CNN’s Special Report on Monday, October 5th, #Being13: Inside the Secret World of Teens, covered how social media has changed what it’s like to be a teenager in the US. A year of research was conducted with over 200 13 year-olds to find out how teens actually use social media. CNN also reached out to parents to see what they thought of their kid’s social media usage. Parents wanted to understand their kids’ worlds, but many said that keeping up with their kids’ social media is like chasing a runaway train. At DijiWise, this is a pain we personally understand and a core motivation for designing our DijiWise app to be the monitoring app for kids’ social networks. CNN found that not only are teenagers actively using social media but are also spending a significant amount of time passively scrolling through social media without posting anything.
From their write-up of the report, CNN found that this “‘lurking,’ reading the never-ending stream of their peers' activities without posting anything themselves,” only greater emphasizes those who are popular and those who are not.

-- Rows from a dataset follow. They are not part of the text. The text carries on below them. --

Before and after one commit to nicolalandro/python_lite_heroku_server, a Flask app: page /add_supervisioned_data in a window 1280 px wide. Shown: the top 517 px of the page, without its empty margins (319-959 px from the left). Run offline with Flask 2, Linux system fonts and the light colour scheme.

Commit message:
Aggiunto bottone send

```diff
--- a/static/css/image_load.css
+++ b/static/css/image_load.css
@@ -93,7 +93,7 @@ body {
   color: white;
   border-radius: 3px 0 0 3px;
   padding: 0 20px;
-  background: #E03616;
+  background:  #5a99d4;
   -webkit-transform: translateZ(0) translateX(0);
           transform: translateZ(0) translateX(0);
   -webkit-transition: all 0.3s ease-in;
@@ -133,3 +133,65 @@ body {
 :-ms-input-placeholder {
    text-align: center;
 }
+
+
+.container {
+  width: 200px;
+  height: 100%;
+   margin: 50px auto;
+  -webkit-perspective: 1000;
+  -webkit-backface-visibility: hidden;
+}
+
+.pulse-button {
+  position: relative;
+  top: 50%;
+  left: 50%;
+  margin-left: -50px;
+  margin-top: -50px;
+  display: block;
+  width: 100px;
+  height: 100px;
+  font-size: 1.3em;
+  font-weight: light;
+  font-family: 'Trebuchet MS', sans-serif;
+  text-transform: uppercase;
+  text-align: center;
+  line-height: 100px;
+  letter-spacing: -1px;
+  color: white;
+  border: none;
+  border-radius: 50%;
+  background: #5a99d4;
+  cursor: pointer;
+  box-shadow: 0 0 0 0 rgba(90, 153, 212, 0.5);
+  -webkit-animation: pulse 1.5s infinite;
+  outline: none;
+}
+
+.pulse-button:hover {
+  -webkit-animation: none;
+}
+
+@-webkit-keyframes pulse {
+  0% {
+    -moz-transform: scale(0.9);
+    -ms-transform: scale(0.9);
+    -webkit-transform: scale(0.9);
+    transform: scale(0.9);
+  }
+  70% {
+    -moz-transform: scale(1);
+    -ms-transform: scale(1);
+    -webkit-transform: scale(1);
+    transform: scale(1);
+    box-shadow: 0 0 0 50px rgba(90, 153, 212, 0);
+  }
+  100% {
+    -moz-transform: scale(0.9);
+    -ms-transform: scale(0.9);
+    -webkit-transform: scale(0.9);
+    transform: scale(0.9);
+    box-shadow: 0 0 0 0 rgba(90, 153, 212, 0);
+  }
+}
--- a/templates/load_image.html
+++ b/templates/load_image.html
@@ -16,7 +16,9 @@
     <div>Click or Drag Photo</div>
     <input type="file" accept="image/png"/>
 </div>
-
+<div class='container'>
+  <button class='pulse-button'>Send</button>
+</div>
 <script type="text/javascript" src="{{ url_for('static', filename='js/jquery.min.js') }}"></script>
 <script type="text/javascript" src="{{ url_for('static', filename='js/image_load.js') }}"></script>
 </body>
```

A selfie posted by a popular kid will get a skyrocketing number of likes simply because they are already well-known. For kids who aren’t usually invited to hang out with others, seeing photos of movie gatherings and mall trips on Facebook and Instagram makes them feel even more isolated.
The report revealed how social media amplifies the feeling of exclusion.
“When we asked 13-year olds ‘What is the worst thing that happened to you on media,’ their responses included these:
- Being excluded to some parties.
- My best friends hung out without me, and posted it on instagram.
- My friends went out without me and posted pictures on instagram then denied they were out together.
- Not anything specific, but I don't like when people post pictures or tweet about a party that I wasn't invited to.
- Seeing pictures posted by my friends doing things where I wasn't included.”
It’s common to feel excluded when we aren’t invited to an event, but social media allows kids who weren’t included to see the fun that they missed out on. And even if the party wasn’t great, a quick smile for the camera means that the photos from the party made it seem great. People tend to share happy moments on social media and not the difficult ones, a distinction that may be aparent to an adult but to kids. For middle schoolers, the line between the real world and the cyber world doesn't exist. This imbalanced perception affects teenagers as they develop their own self-identity and understanding of the world. As parents, it’s important to communicate to our children the filtered nature of social media and how they are never alone in their struggles.
At DijiWise, we feel that monitoring our kids’ social media activity is only the first step. We believe in having open and honest conversations with our kids to help guide them through some of the most formative years of their lives.